    Wife & SiL jointly inherited MiL's house some 4 years ago: It was then probate valued @ £280k by local estate agent, letter filed.

    They never resided in it but rented it out, rental income & expenses declared by both, 50/50. Rental income ceased before tax year 13-14.

    Sold in October 2013 for £260k. Proceeds split 50/50. No disputes between parties. All paperwork in order AFAIK.

    I'm now "helping" wife do her tax return for 13-14. No property pages to complete & she will include a note covering end of rental & sale of house to explain no property pages.

    I have never handled sale of B2L before. Am I correct that no capital gain section needs to be completed, but that I should include notes on what happened to illuminate HMRC's thinking??

    Regards & thanks in advance.
    I am legally unqualified: If you need to rely on advice check it with a suitable authority - eg a solicitor specialising in landlord/tenant law...

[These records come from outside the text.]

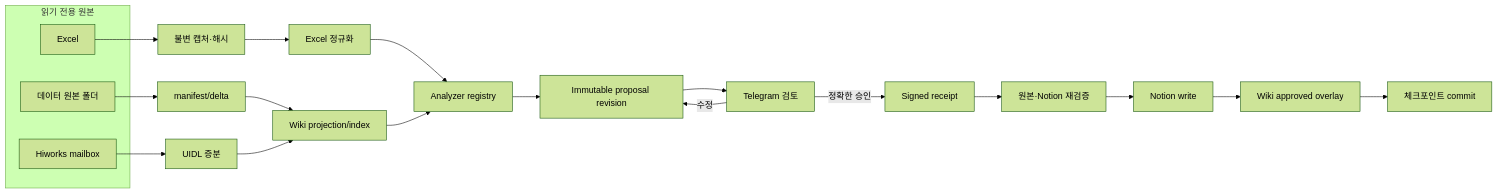
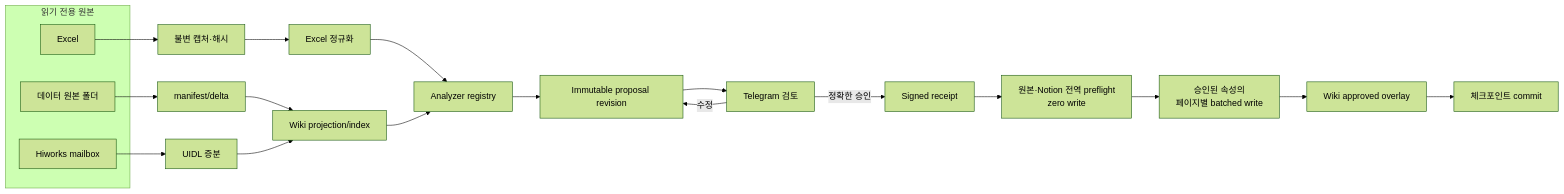
The diagram in docs/architecture.md (donshine7/hermes-notion-excel-sync), drawn with Mermaid (forest theme) before and after one commit. The commit also changed other lines of this file and 23 other files, not shown here.

````diff
--- a/docs/architecture.md
+++ b/docs/architecture.md
@@ -21,25 +21,25 @@
 ```mermaid
 flowchart LR
     subgraph S["읽기 전용 원본"]
       E["Excel"]
       F["데이터 원본 폴더"]
       H["Hiworks mailbox"]
     end
 
     E --> C["불변 캡처·해시"]
     F --> M["manifest/delta"]
     H --> U["UIDL 증분"]
     C --> X["Excel 정규화"]
     X --> A["Analyzer registry"]
     M --> K["Wiki projection/index"]
     U --> K
     K --> A
     A --> P["Immutable proposal revision"]
     P --> T["Telegram 검토"]
     T -->|"수정"| P
     T -->|"정확한 승인"| R["Signed receipt"]
-    R --> V["원본·Notion 재검증"]
-    V --> N["Notion write"]
+    R --> V["원본·Notion 전역 preflight<br/>zero write"]
+    V --> N["승인된 속성의<br/>페이지별 batched write"]
     N --> O["Wiki approved overlay"]
     O --> Q["체크포인트 commit"]
 ```
````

    #2
    No, she should complete the Capital Gain page as she can claim a loss off of future rentals. I take it your wife is completing on line?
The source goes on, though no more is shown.